START Data provided

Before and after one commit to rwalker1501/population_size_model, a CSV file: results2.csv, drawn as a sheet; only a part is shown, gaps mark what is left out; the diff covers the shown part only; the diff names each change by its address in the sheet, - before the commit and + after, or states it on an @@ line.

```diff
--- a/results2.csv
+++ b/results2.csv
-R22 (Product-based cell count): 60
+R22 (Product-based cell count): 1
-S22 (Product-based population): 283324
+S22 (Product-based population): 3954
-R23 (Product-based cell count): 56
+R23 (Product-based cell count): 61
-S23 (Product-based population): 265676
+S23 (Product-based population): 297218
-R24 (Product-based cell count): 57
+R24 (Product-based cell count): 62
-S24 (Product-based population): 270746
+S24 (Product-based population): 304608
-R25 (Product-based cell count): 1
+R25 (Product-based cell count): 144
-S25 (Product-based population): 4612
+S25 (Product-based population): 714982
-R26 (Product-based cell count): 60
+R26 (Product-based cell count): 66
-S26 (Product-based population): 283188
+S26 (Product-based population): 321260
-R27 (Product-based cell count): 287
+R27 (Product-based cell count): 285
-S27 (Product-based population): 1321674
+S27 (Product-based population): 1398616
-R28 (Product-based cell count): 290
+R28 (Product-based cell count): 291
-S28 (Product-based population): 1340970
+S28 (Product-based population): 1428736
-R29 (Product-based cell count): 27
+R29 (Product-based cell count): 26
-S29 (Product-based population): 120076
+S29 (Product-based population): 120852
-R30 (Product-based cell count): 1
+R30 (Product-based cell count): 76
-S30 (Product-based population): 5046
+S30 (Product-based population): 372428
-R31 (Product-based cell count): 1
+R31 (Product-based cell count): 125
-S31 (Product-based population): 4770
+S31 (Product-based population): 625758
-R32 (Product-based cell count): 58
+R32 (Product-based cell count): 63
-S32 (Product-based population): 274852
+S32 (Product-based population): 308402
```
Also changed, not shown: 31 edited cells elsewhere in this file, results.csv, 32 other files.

END Data provided

_Problem description:_ Copy each line of the data above without altering a single character.

_Final answer:_
Before and after one commit to rwalker1501/population_size_model, a CSV file: results2.csv, drawn as a sheet; only a part is shown, gaps mark what is left out; the diff covers the shown part only; the diff names each change by its address in the sheet, - before the commit and + after, or states it on an @@ line.

```diff
--- a/results2.csv
+++ b/results2.csv
-R22 (Product-based cell count): 60
+R22 (Product-based cell count): 1
-S22 (Product-based population): 283324
+S22 (Product-based population): 3954
-R23 (Product-based cell count): 56
+R23 (Product-based cell count): 61
-S23 (Product-based population): 265676
+S23 (Product-based population): 297218
-R24 (Product-based cell count): 57
+R24 (Product-based cell count): 62
-S24 (Product-based population): 270746
+S24 (Product-based population): 304608
-R25 (Product-based cell count): 1
+R25 (Product-based cell count): 144
-S25 (Product-based population): 4612
+S25 (Product-based population): 714982
-R26 (Product-based cell count): 60
+R26 (Product-based cell count): 66
-S26 (Product-based population): 283188
+S26 (Product-based population): 321260
-R27 (Product-based cell count): 287
+R27 (Product-based cell count): 285
-S27 (Product-based population): 1321674
+S27 (Product-based population): 1398616
-R28 (Product-based cell count): 290
+R28 (Product-based cell count): 291
-S28 (Product-based population): 1340970
+S28 (Product-based population): 1428736
-R29 (Product-based cell count): 27
+R29 (Product-based cell count): 26
-S29 (Product-based population): 120076
+S29 (Product-based population): 120852
-R30 (Product-based cell count): 1
+R30 (Product-based cell count): 76
-S30 (Product-based population): 5046
+S30 (Product-based population): 372428
-R31 (Product-based cell count): 1
+R31 (Product-based cell count): 125
-S31 (Product-based population): 4770
+S31 (Product-based population): 625758
-R32 (Product-based cell count): 58
+R32 (Product-based cell count): 63
-S32 (Product-based population): 274852
+S32 (Product-based population): 308402
```
Also changed, not shown: 31 edited cells elsewhere in this file, results.csv, 32 other files.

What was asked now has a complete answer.